Many people start their day with a caffeine hit before breakfast, and perhaps even reach for the coffee pot again when they get to the office. If, like me, you fall into this group, you may be pleased to hear that not one, but two studies have waxed lyrical about the benefits of the coffee bean to vision-related conditions in the last few weeks.
First, coffee lovers could rejoice when Portuguese researchers found that a daily dose of caffeine – combined with a diet rich in fruit, veg, fish and wholegrains, of course – could be key to reducing their risk of developing age-related macular degeneration (AMD) by a third.
Advancing on the mantra that you are what you eat, they reported this with the caveat that fruit consumption was also an important factor in their findings – people who eat 150 grams or more of fruit each day were at lower risk of developing the disease.

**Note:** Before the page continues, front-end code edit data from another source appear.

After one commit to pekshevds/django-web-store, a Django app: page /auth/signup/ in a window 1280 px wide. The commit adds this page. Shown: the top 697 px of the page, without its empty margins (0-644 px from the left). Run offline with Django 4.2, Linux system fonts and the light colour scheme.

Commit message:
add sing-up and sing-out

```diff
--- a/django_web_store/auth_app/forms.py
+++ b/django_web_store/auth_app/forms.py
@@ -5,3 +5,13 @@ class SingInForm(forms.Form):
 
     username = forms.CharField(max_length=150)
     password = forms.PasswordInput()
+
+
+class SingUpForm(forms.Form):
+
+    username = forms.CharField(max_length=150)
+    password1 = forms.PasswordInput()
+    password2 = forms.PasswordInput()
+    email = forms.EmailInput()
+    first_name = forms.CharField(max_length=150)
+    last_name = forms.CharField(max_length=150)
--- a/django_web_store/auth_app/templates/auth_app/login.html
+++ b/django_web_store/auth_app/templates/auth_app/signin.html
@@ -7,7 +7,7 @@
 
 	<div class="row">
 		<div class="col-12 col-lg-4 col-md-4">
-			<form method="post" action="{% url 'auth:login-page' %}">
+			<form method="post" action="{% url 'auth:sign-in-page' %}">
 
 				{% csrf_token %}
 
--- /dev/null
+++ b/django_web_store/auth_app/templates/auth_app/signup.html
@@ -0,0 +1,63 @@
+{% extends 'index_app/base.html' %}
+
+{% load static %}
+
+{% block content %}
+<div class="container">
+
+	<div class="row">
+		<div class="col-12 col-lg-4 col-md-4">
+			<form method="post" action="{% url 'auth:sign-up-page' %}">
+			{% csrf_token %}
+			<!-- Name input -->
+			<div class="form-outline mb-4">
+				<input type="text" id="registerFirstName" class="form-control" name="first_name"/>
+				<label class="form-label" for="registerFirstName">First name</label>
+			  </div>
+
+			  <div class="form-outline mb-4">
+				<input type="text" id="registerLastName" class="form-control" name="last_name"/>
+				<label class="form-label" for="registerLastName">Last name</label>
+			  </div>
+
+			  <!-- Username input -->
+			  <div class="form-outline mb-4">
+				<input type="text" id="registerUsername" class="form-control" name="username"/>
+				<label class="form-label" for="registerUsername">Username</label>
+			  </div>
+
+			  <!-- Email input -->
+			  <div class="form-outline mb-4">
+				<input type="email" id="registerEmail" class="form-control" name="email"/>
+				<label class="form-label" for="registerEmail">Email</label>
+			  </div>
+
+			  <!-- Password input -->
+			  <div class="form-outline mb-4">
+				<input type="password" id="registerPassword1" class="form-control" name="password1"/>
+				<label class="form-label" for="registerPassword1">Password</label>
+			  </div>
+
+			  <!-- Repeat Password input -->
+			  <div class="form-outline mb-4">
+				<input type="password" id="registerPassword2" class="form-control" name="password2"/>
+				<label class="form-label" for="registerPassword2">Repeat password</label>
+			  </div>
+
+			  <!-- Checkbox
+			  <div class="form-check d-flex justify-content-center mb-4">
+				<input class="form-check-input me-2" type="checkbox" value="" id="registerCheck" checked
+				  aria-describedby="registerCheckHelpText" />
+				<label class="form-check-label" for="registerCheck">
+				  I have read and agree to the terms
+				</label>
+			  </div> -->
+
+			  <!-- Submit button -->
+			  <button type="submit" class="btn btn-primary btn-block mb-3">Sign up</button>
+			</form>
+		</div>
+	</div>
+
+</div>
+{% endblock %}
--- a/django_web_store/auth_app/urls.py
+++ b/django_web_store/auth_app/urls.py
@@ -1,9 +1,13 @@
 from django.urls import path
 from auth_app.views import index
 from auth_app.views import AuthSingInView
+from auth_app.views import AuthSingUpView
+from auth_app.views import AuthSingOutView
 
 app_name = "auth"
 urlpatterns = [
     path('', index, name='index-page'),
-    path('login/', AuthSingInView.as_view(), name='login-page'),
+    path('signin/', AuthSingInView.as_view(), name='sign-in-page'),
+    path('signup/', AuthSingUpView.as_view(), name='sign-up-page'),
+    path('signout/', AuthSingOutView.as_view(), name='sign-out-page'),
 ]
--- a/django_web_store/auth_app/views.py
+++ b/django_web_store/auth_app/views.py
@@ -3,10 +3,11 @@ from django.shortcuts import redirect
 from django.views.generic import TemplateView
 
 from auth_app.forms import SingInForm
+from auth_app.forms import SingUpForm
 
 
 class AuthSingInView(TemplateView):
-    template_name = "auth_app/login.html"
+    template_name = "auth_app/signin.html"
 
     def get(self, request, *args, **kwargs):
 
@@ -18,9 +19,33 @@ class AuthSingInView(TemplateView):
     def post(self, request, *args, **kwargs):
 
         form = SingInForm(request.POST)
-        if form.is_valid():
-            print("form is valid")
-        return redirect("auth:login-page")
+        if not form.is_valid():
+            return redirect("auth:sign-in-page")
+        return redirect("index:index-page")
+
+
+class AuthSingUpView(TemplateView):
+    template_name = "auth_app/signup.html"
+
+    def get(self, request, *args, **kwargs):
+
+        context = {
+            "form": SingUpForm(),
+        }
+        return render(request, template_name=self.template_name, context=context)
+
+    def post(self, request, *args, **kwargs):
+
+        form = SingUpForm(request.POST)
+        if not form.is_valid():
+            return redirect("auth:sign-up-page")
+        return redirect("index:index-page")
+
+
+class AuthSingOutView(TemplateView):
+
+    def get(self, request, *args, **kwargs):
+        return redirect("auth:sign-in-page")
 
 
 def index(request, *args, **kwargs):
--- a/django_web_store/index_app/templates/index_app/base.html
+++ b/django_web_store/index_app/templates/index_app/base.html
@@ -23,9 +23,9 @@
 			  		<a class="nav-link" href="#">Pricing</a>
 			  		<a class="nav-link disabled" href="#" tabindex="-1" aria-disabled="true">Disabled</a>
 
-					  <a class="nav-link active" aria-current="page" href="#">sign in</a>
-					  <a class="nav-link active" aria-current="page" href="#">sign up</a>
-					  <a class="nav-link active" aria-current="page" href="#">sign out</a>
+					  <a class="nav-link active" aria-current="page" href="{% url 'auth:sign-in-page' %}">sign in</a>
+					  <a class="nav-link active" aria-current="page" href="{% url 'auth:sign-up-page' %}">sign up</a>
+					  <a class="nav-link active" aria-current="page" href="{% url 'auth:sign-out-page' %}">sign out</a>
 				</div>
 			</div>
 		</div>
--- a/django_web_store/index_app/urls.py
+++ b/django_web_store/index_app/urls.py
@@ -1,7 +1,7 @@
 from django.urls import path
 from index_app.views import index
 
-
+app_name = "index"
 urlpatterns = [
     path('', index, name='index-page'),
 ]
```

Over in Denmark, ophthalmologist and myopia researcher, Dr Trier Klaus was analysing a caffeine-related study of his own. He reported how a caffeine metabolite that he has been studying for almost two decades has shown promising results in myopia control.
And from coffee beans to leafy greens, and to some extent proving that you really can have too much of a good thing, is the case of a woman who was referred to a retinal clinic for crystal deposits in the macular regions of her eyes.

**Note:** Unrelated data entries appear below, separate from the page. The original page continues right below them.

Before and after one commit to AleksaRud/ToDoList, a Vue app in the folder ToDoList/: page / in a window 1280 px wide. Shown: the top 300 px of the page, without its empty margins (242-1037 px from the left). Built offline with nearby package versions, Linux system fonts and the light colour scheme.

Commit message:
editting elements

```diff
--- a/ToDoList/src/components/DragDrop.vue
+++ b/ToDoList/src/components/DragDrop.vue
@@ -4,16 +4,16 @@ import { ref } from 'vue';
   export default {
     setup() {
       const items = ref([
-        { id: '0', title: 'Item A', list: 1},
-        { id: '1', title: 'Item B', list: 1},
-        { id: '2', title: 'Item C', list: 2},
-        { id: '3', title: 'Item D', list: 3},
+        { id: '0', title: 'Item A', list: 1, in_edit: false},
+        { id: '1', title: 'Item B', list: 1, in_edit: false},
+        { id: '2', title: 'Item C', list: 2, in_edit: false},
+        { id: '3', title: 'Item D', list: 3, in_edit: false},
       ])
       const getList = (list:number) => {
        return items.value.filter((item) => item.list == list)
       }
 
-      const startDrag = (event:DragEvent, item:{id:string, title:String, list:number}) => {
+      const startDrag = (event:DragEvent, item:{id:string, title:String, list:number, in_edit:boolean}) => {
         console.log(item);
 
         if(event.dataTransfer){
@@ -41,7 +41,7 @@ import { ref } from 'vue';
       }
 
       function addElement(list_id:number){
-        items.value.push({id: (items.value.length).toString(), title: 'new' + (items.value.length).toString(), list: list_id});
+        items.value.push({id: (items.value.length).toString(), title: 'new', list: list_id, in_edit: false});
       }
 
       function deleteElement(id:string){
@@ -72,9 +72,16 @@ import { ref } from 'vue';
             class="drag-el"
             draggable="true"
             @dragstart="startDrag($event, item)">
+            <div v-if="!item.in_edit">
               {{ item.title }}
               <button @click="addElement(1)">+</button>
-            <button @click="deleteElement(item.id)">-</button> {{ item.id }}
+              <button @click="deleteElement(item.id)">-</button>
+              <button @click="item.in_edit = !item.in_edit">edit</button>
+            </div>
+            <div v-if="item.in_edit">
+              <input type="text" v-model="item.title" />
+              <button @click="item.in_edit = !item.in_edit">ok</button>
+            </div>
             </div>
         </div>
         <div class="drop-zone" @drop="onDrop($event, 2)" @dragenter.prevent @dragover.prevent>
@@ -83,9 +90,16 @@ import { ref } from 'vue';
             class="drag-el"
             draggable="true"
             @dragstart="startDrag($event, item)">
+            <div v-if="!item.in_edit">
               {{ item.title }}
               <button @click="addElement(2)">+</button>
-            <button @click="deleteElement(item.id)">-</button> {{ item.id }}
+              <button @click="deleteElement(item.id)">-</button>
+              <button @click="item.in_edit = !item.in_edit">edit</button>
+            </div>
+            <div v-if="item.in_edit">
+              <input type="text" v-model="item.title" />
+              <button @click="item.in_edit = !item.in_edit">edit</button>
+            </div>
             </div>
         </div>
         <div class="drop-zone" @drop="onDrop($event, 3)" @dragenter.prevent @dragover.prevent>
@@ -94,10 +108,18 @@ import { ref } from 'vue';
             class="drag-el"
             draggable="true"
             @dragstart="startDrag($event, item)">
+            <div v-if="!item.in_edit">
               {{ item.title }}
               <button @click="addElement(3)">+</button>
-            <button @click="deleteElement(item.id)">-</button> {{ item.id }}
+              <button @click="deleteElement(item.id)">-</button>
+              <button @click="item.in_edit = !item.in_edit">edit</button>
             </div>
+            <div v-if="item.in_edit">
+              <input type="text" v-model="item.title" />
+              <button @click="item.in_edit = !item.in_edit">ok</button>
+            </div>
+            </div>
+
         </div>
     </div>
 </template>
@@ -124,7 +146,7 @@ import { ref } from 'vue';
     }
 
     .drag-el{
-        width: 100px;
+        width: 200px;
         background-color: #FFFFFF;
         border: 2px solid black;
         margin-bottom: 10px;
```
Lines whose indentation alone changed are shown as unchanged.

Despite having no history of AMD or vision issues, the woman in question had been consuming a morning broccoli, kale, spinach and avocado smoothie, as well as a daily 20mg lutein supplement for eight years.
After having the levels of the carotenoid in her serum, skin and retina measured, researchers reported double the levels present compared to a person not taking supplements. On quitting the supplement, the crystals in her eye slowly disappeared.
Typing this comment at my desk this morning with my breakfast in front of me, can you guess what I’m having? I’m seeing today’s green breakfast in a whole different light.